(Structured diff data)
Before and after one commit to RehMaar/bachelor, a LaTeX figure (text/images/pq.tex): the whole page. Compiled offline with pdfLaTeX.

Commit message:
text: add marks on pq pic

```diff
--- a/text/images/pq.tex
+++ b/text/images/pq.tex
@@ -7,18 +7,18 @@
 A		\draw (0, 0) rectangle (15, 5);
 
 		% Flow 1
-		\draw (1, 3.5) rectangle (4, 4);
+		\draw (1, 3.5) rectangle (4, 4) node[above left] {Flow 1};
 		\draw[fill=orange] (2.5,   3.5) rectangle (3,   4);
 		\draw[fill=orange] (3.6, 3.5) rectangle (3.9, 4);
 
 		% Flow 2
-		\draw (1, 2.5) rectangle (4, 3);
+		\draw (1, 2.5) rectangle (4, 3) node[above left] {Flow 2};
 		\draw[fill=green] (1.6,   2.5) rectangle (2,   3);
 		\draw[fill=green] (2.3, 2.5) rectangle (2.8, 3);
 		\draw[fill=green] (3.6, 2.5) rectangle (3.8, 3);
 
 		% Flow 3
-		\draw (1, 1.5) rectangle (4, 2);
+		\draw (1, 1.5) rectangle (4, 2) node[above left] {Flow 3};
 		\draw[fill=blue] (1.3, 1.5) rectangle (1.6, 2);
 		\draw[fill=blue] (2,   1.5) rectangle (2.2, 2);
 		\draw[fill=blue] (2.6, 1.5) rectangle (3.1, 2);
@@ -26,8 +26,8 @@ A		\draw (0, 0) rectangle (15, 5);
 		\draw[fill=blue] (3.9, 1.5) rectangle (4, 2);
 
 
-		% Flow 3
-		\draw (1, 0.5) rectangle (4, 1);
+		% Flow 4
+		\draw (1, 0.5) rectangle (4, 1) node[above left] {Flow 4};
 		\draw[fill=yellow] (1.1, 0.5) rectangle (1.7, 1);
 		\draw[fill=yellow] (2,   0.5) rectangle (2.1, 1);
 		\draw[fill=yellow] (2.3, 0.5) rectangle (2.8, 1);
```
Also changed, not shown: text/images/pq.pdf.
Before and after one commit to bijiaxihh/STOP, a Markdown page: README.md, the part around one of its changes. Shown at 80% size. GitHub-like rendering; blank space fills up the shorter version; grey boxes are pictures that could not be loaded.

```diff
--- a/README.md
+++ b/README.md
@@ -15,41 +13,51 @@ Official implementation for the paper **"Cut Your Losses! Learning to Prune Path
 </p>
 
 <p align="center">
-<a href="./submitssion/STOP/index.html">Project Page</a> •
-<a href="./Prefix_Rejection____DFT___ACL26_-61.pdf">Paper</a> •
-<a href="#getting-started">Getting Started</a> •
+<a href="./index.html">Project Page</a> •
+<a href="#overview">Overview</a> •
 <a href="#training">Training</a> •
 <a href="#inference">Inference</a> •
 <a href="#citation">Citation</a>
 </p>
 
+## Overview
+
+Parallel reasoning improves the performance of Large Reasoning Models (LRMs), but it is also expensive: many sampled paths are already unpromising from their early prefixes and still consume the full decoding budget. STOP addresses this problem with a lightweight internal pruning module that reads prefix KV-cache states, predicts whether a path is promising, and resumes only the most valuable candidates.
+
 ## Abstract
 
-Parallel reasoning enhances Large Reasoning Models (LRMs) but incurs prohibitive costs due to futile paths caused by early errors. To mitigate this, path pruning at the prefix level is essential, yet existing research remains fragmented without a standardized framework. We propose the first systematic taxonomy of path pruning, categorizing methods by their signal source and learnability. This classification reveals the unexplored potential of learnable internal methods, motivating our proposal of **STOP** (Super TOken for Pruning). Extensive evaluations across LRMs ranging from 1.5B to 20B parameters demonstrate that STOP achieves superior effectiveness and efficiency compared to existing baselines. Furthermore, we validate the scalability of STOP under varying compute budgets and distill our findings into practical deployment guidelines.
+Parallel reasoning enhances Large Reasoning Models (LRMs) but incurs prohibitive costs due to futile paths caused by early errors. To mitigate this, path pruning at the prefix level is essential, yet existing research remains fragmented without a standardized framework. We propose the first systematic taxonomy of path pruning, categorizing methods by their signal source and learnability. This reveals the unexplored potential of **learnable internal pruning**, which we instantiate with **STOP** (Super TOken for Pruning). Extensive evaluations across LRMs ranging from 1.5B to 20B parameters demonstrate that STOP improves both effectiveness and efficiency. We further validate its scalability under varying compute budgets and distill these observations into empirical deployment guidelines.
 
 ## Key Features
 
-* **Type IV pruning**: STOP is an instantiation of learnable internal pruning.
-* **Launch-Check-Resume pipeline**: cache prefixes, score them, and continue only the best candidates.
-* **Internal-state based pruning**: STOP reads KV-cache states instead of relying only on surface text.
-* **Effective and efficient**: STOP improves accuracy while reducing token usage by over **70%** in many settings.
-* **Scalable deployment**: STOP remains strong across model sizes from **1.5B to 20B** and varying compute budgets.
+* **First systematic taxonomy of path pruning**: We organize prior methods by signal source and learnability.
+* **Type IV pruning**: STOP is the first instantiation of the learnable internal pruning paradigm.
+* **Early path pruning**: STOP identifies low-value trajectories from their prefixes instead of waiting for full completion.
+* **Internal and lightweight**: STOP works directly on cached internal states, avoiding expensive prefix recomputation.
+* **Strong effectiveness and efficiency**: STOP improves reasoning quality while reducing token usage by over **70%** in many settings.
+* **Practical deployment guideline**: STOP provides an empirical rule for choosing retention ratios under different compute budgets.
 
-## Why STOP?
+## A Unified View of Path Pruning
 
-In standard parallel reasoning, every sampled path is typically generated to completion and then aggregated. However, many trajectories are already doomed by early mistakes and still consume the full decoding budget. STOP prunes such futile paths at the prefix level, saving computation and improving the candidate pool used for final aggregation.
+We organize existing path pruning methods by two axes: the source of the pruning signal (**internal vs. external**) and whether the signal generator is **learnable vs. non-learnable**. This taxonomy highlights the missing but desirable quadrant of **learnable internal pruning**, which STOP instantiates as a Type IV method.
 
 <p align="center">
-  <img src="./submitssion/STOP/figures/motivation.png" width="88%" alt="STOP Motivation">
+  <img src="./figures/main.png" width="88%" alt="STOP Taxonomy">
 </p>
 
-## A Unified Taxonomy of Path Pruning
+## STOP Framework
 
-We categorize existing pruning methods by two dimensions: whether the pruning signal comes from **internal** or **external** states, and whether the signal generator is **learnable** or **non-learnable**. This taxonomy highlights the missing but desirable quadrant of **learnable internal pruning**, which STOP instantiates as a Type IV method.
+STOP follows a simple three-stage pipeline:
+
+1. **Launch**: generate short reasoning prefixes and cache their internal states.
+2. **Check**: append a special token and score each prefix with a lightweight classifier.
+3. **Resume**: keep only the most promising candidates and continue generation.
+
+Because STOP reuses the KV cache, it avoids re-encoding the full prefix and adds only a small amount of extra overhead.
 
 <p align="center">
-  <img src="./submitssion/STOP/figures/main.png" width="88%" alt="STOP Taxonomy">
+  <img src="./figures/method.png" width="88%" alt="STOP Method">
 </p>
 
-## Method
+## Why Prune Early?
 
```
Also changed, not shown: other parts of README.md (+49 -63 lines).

▶ About this task: The answer must be every line of the records that holds the string "above".

▶ Your response:
+		\draw (1, 3.5) rectangle (4, 4) node[above left] {Flow 1};
+		\draw (1, 2.5) rectangle (4, 3) node[above left] {Flow 2};
+		\draw (1, 1.5) rectangle (4, 2) node[above left] {Flow 3};
+		\draw (1, 0.5) rectangle (4, 1) node[above left] {Flow 4};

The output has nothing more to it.